[PROBLEM DESCRIPTION]: Please copy out every line in the entries that includes the word "return".

Data entries
__________________________________________________

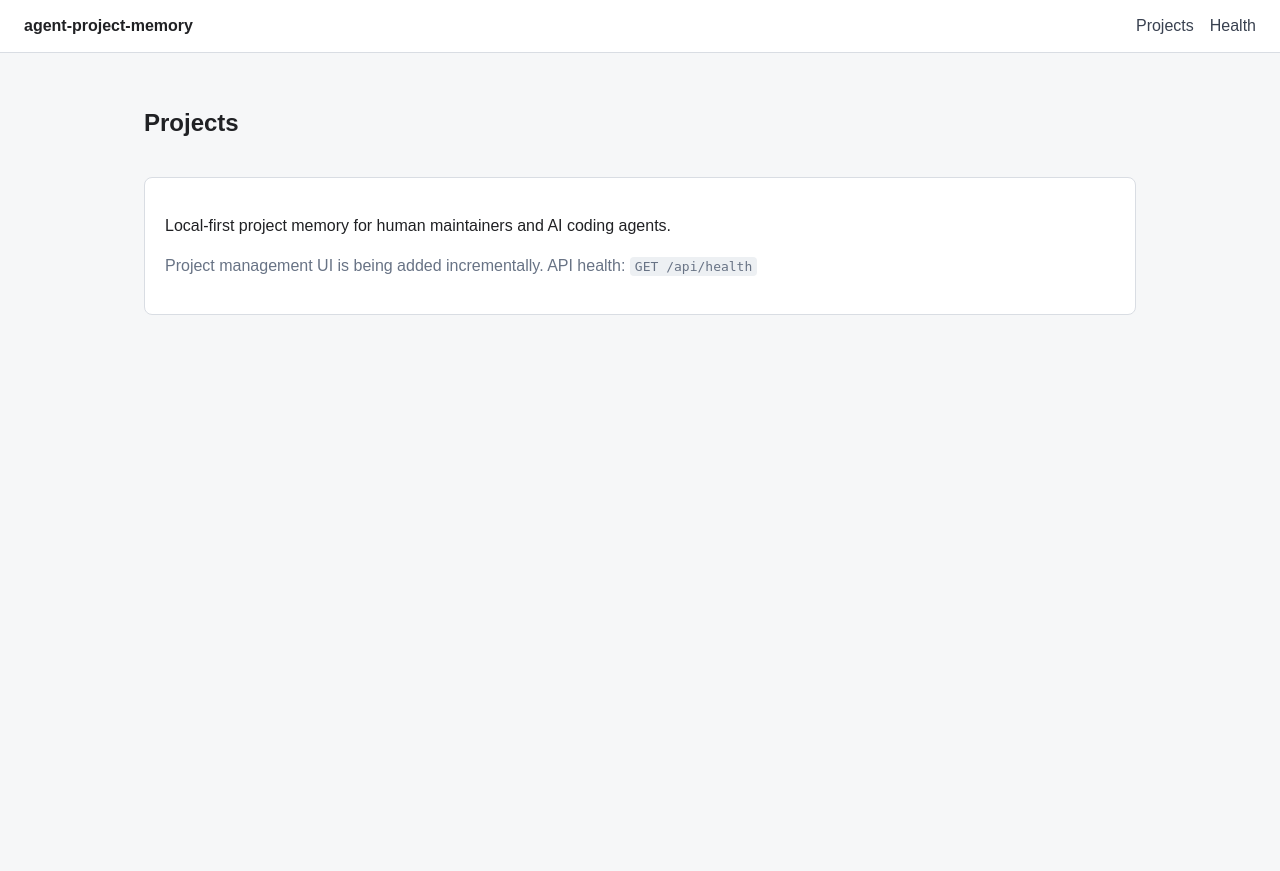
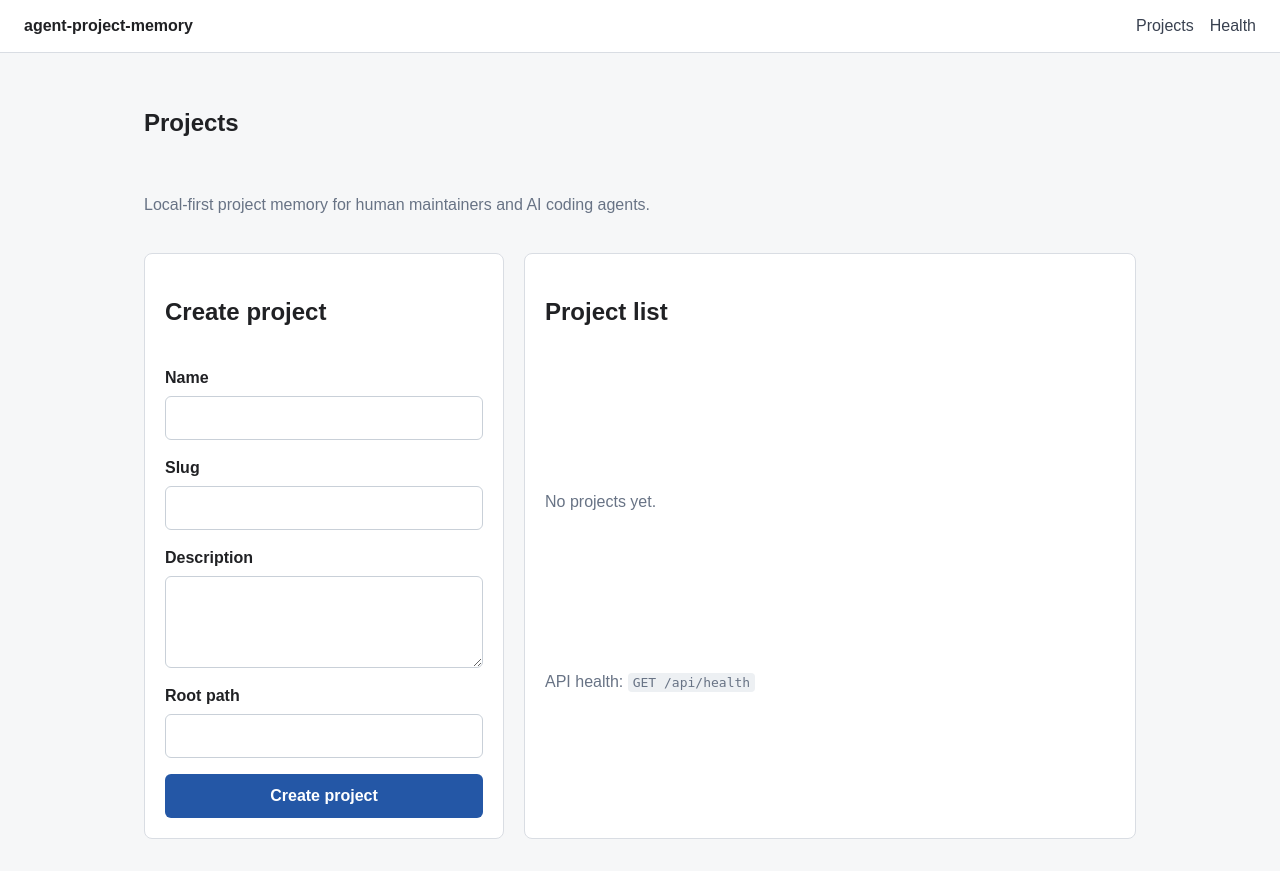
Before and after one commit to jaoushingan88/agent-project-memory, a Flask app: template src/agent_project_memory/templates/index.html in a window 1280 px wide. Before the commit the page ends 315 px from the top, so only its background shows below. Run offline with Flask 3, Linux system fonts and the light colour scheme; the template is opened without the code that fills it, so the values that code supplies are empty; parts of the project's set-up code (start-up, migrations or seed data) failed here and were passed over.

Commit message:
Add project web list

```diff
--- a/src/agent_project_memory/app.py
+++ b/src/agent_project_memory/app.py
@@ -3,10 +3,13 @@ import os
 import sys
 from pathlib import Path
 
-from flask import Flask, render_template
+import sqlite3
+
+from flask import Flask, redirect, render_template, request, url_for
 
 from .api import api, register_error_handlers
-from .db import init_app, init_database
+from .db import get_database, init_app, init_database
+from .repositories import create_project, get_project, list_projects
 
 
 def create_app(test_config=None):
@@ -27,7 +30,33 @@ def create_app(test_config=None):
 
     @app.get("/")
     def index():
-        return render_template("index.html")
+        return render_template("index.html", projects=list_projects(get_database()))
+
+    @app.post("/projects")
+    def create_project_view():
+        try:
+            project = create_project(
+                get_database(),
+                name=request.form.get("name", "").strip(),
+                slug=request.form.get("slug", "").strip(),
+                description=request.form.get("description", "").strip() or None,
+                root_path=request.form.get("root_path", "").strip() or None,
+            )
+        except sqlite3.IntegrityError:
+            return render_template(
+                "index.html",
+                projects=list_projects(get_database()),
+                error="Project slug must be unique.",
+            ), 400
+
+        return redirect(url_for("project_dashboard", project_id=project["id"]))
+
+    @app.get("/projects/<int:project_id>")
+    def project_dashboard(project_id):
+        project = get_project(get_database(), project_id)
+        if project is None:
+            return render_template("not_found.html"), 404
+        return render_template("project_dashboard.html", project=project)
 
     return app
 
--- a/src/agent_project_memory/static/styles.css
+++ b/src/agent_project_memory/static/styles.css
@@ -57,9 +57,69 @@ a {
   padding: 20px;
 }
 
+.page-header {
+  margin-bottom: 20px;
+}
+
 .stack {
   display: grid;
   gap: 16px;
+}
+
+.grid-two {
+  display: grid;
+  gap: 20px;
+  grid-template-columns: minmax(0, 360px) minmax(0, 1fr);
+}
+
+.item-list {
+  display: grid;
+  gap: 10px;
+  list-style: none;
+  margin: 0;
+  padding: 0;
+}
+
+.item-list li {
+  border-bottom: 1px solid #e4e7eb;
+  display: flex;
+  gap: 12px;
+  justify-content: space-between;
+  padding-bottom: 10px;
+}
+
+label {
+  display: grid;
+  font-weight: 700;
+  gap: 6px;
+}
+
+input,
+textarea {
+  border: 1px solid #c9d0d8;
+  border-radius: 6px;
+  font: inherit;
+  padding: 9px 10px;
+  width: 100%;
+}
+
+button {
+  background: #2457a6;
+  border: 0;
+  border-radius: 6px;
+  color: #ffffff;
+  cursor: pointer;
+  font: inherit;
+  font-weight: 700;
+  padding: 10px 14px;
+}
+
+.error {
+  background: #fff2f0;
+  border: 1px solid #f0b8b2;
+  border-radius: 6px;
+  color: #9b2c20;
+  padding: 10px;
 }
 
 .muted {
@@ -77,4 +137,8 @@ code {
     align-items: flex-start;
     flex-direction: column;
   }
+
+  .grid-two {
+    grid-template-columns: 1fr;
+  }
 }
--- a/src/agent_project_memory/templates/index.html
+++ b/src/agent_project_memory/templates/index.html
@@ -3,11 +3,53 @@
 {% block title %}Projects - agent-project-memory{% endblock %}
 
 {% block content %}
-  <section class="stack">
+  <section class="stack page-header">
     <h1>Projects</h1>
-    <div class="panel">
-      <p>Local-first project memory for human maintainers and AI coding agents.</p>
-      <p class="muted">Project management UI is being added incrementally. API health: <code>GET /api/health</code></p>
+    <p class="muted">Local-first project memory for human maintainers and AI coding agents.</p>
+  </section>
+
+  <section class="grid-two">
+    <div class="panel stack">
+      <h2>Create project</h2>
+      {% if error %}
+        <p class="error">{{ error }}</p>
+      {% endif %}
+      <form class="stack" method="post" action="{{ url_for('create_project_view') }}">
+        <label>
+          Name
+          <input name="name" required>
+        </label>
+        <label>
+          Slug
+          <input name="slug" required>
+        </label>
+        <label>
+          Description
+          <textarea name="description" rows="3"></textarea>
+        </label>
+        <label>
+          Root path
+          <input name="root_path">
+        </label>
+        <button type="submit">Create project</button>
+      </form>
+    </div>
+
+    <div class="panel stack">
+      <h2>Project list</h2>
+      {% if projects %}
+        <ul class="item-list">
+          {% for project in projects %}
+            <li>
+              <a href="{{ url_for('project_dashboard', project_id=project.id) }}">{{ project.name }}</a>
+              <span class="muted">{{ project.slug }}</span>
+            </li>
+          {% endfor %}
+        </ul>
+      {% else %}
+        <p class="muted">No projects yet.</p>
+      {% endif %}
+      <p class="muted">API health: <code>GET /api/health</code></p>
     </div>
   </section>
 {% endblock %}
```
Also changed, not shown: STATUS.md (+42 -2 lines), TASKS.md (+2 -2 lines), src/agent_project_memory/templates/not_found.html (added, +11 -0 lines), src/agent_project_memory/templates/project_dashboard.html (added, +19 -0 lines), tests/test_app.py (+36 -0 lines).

__________________________________________________

[SOLUTION TO THIS EXERCISE]:
-        return render_template("index.html")
+        return render_template("index.html", projects=list_projects(get_database()))
+            return render_template(
+        return redirect(url_for("project_dashboard", project_id=project["id"]))
+            return render_template("not_found.html"), 404
+        return render_template("project_dashboard.html", project=project)
     return app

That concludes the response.